**What to do:** Search the data below for "project" and report how many lines contain it, with no other text.

**Records for this exercise:**
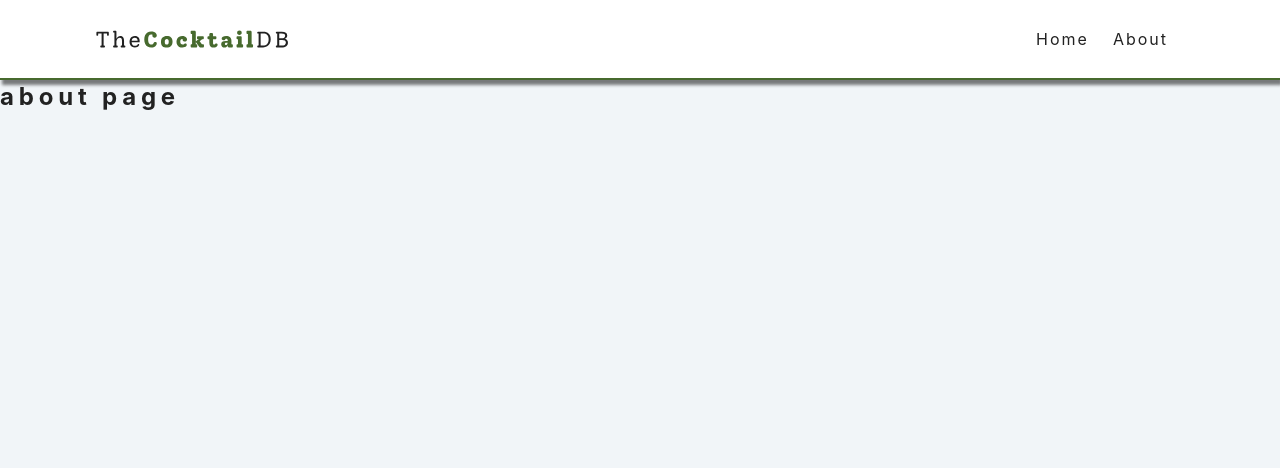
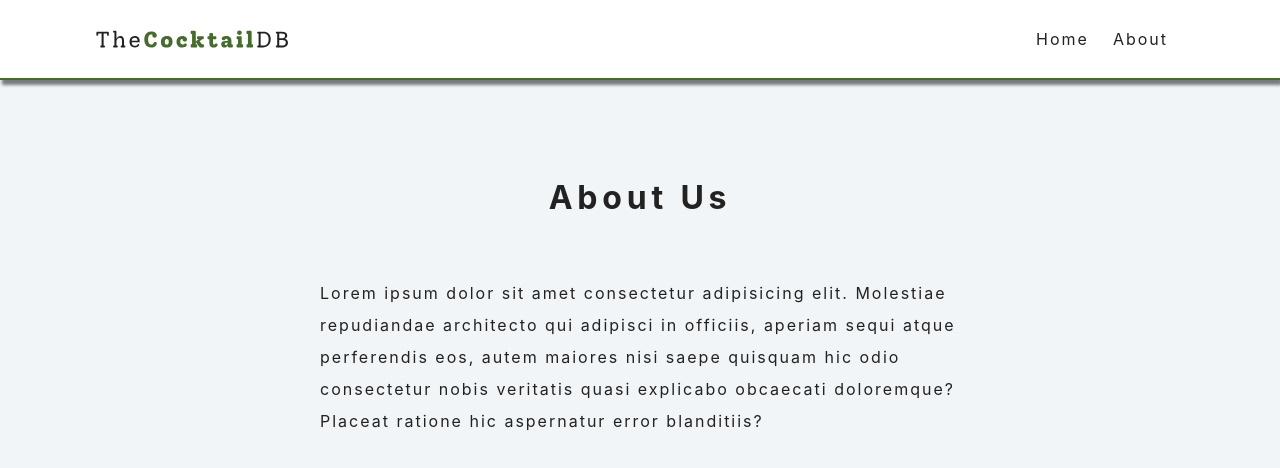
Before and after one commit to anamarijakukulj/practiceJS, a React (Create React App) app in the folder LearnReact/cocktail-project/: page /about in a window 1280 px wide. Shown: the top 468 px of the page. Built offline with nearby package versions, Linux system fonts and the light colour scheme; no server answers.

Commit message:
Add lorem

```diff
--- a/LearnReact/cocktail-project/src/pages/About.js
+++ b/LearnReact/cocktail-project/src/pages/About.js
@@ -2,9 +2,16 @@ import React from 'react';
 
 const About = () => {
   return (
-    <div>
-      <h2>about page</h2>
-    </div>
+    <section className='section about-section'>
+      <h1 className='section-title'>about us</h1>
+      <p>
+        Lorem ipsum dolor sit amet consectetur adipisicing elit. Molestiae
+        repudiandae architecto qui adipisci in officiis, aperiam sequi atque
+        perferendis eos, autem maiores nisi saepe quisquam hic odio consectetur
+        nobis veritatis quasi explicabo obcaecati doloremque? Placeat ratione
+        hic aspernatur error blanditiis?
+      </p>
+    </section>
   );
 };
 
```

**Written answer:** 3